- Finco, D.R., Brown, S.A., Crowell, W.A., Duncan, R.J., Barsanti, J.A. and Bennett, S.E., 1992. Effects of dietary phosphorus and protein in dogs with chronic renal failure. American journal of veterinary research, 53(12), pp.2264-2271.
- Simona Mihai, Elena Codrici, Ionela Daniela Popescu, Ana-Maria Enciu, Lucian Albulescu, Laura Georgiana Necula, Cristina Mambet, Gabriela Anton, Cristiana Tanase, “Inflammation-Related Mechanisms in Chronic Kidney Disease Prediction, Progression, and Outcome”, Journal of Immunology Research, vol. 2018, Article ID 2180373, 16 pages, 2018. https://doi.org/10.1155/2018/2180373
- Sanderson, S.L., Rethinking Protein Restriction in Aging Dogs and Cats with Chronic Kidney Disease. Premise of Systems Microbiomics in Improving Health and Related Diagnostics for Human and Companion Animals, p.87.
- Leibetseder JL, Neufeld KW. Effects of Medium Protein Diets in Dogs with Chronic Renal Failure. J Nutr. 1991;121: S145-S149
- Jones, W.L., 2001. Demineralization of a wide variety of foods for the renal patient. journal of Renal Nutrition, 11(2), pp.90-96.
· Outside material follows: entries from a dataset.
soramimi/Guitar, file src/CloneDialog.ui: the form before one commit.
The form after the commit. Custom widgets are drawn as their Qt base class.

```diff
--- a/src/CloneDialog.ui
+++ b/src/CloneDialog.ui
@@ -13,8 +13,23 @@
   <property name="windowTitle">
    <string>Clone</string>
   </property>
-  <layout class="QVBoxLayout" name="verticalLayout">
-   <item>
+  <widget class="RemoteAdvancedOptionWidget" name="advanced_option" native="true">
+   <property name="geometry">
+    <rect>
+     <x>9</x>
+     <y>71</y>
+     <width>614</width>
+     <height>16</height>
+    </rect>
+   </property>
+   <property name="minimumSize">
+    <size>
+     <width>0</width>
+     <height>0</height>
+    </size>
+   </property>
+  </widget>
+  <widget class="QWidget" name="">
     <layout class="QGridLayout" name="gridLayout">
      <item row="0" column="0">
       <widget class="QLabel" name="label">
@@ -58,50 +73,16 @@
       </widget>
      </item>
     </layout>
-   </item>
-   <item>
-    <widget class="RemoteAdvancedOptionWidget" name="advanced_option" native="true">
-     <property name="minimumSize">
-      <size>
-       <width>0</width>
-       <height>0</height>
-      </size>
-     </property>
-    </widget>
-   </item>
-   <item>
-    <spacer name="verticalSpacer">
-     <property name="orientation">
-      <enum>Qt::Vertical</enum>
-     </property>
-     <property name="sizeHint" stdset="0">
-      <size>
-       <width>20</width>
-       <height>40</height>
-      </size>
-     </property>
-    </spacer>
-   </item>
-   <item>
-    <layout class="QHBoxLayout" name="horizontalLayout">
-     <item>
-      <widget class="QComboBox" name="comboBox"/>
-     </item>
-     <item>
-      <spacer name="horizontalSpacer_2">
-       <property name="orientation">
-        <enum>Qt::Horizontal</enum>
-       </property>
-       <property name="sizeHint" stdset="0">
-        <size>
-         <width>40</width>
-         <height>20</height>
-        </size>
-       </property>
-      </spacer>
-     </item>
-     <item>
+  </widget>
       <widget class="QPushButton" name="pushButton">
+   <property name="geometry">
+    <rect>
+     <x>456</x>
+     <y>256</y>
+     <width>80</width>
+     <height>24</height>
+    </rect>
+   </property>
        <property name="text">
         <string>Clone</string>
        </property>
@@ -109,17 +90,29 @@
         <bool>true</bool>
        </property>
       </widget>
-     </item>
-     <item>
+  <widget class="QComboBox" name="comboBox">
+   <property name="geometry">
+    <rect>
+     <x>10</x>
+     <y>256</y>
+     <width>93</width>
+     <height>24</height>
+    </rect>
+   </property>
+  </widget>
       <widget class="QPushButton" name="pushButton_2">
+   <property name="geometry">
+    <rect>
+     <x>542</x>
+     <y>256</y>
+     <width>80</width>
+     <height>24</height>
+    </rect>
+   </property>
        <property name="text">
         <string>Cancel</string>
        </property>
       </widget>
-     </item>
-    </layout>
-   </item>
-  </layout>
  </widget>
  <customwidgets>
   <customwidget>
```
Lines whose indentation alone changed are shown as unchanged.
- Finco DR, Brown SA, Crowell WA, et al. Effects of Dietary Phosphorus and Protein in Dogs with Chronic Renal Failure. Am J Vet Res. 1992;53:2264-2271.